    In my perception its not reducing or subtracting states but actually leaving behind coarser states and moving on to subtler ones, which do not exclude the coarser ones but encompass them in an ever narrowing circle to the center of the Self. What i term “my” will, reason and emotion make up the “I”, my false sense of individuality. As i move on in these “lucid” moments where there is less and less “I”, i am me and yet someone else who is me and not me, and because of this i am more me than i can ever be through “my own” faculties. It is no accident that these states are so subtle, that as much as noticing them, ie bringing the ego about in them, makes them dissapear.

    I apologise if i sounded like i tried to paste my view on top of yours with a cheap stratagem ie like pretending to agree with you. That was not my intention; i also enjoy making distinctions, often more than its actually good for me and others. From that experience i have learned well that in making distinctions, one cuts up reality into little conceptual bits, which, regardless of the complexity and genius of their conception are always intermediaries between the Self – the Christ in one if you like – and reality, the very texture of which is no other than God himself.

    You often say that you don’t know what “true spirituality” is. All i can tell you from my own poor – no doubt – personal experience, is that its found in oneness. And oneness, comes about when one stops making distinctions altogether.

    Then, all levels of the self wrap up in action and all is left is pure action in itself. There is a reason why the Jesus prayer, that after all is said to bring about vision of the divine, uncreated light, is monologic ie it makes away with – to use your language – all other parts of consciousness other than the subtler ones, and aims to reach the most subtle one, the holiest of holies, the gate of the Heart itself. Advanced hesychasts say that the prayer becomes “self active” and that then “the Holy Spirit prays for you”. I would imagine that a musician can easily relate to what they are talking about.
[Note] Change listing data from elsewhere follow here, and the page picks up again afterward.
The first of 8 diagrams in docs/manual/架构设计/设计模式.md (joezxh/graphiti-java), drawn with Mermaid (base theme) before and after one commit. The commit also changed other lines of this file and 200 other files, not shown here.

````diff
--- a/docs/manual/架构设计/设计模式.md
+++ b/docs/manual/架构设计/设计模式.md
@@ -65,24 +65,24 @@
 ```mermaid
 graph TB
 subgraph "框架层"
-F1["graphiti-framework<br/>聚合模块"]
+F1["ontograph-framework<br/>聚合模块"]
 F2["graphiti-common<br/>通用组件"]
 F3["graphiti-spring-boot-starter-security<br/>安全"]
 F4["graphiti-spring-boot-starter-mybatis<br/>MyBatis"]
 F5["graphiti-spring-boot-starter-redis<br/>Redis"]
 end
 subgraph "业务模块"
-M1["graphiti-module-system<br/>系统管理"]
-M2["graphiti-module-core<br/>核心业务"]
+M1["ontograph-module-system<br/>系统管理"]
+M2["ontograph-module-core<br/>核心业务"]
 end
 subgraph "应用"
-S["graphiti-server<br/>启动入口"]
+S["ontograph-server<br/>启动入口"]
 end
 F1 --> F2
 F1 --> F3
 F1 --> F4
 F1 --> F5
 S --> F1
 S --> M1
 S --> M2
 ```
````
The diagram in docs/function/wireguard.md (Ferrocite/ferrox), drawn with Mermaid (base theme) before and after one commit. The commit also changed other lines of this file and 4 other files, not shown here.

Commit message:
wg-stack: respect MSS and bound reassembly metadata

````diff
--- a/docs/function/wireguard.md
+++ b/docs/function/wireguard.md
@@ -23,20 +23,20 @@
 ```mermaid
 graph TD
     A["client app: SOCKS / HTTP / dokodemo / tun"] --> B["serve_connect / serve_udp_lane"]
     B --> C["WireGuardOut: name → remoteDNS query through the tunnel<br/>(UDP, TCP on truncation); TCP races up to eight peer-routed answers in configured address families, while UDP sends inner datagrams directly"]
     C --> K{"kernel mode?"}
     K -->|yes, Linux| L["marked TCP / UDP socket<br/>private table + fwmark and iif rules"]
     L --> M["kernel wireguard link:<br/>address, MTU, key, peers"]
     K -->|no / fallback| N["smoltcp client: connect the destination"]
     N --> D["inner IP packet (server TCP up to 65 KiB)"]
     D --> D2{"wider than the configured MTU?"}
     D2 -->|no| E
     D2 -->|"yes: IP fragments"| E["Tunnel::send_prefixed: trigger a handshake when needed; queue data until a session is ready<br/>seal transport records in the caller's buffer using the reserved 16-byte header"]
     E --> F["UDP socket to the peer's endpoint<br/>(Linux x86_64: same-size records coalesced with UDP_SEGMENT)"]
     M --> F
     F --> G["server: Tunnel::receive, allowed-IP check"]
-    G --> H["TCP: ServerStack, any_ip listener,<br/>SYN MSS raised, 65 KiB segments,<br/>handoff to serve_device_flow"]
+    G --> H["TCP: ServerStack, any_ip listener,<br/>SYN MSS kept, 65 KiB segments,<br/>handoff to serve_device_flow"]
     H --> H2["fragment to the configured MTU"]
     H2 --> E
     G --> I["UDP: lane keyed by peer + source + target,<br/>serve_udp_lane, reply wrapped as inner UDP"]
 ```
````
    In my view, “true spirituality” may be far closer to you than you realise, and that in many senses you may be well versed in it already.

    All the best for you and your husband as well.

  6. Yannis says

    Perhaps this video of Elder Cleopa of Romania, a man of very high spiritual reputation and modern hesychast, talking about the practice of the Jesus prayer, might also be helpful, in transmiting my point:

    Notice that the Elder says that at the gate of the Heart, the Mind encounters too tollhouses; that of imagination and that of reason, and they are both to be left behind altogether in order to enter the sacred ground within. This is because they are the very pillars of the “I” – our false sense of individuality.

  7. Darlene says

    AR & Yannis,

    Sometimes words just fail in their ability to explain the unexpainable. Sometimes too many words actually confuse the point one is trying to make. I say this because I got lost on both of your comments.

    But, as long as you two are able to understand each other…well then, I suppose I’m just on a different plane. :)

  8. Yannis says

    heh, not really Darlene.

    AR very sharply noted a distinction that is as real as it is important; she rightly said that consciousness or any part of it cannot be shed in achieving oneness in prayer or playing the piano oranything else, as this would be as delusional as futile.

    I readily agree, however, there is something that is droped, and that is objects of consciousness. Emptiness in the context of hesychia means the heart is “empty of”, not empty itself.

    In effect, i think we agreed from the start on what is important, hence why i replied as if we did agree although we apparently disagreed.

    One though needs to be very careful with those who can discern such subtle and key distinctions, and treat them with all possible humility and honesty.

    I sincerely apologise if i haven’t.

  9. Micah says

    How true, Yannis.

    What seems to be missing, in man’s daily conversation with himself is the notion (actually no notion at all but the all-encompassing reality) that God is sovereign, and utterly above all things.

    And yet, in His sublime transcendence He has literally embraced all events in space time willingly and lovingly (=”not a sparrow falls”).